CNN’s Van Jones: Ferguson Decision a ‘Farce’

On Monday night, CNN contributor Van Jones tweeted what much of Black America seemed to be thinking about the grand jury decision in Ferguson.

“This entire process was a farce, inside of a cruel joke, wrapped up by an insult,” Jones repeated during a phone interview on Tuesday. “That’s what I think about it. From beginning to end, a classic, blatant brazen case of a police coverup in broad daylight. Anybody who knows anything about the criminal justice system knows that this is tragic.”

After months of deliberation, the grand jury decided not to indict Officer Darren Wilson in the fatal shooting of unarmed teen Michael Brown.

“it shouldn’t have gone to grand jury,” Jones insists. “The prosecutor should have charged Darren Wilson with manslaughter at minimum based on facts. There was an unarmed kid gunned down by a police officer and there were multiple witnesses.”

And Jones isn’t buying Wilson’s testimony, which he provided to the grand jury.

“The officer’s story is completely made up. He doesn’t write a [police] report until a month later? He writes a report to spin the facts. He found the facts, then wrote the report,” he suggests. “So of course, months later, everything lines up because you had all the facts. You knew where you had to say you were standing for it to all make sense … It’s a textbook open-and-close police coverup of an unjustified shooting. And the way they put it together, it wouldn’t even work in Hollywood.”

Although the controversial decision was made Monday afternoon, officials waited until nightfall to publicly announce the outcome. And protests-both peaceful and violent-erupted across the country.

Jones was on the scene and on air in Ferguson throughout the chaos.

“I hate to admit that I expected the police to have a better handle on things, but the police just botched this from beginning to end,” he said. “I was tear gassed. I couldn’t see, I couldn’t breathe. I was screaming for help and I can’t figure out why we’re even there that late at night when this could have been announced at noon. I can’t figure out why there are literally tear gassing reporters on live television in the United States of America. I can’t figure out why there are flash bang grenades being lobbed over my head at protestors who are trying to carry injured people toward the police for help.”

At the height of the demonstrations, Jones estimated there were probably about 700 to 800 people in the streets.

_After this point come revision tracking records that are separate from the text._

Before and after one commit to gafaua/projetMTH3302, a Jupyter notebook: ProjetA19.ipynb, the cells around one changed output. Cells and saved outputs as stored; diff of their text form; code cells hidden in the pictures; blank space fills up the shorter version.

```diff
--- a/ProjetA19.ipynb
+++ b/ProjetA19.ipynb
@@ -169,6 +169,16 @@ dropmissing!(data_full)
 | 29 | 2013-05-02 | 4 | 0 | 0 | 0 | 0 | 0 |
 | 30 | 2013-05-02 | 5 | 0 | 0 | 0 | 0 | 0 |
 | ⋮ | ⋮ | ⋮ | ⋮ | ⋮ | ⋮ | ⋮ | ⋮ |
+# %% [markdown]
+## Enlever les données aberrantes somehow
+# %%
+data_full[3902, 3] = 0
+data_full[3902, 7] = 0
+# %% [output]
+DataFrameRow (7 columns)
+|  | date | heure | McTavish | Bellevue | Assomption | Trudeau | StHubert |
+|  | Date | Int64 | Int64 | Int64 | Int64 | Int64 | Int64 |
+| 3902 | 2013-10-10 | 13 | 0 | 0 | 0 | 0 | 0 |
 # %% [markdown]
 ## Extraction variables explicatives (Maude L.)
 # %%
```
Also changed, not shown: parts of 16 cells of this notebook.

“And maybe 25 of them were knuckleheads causing all kinds of problems,” he says. “Seven hundred were angry, but they were showing restraint. The problem is that the knuckleheads were so aggressive and nuts, that the police decided not to make any distinction between them or anyone else.”

Websites such as and are providing peaceful alternatives to rioting in the streets. Jones, however, believes a more tech-savvy approach may be the solution.

“I’ve been focusing on this organization called to try to teach our young people about computer science and ways to be a part of the innovation economy because nobody’s coming to help us,” he says. “Let’s become a part of this whole Silicon Valley revolution and start building our own Yahoos and our own Facebooks, our own Twitters and maybe that’s a way out.”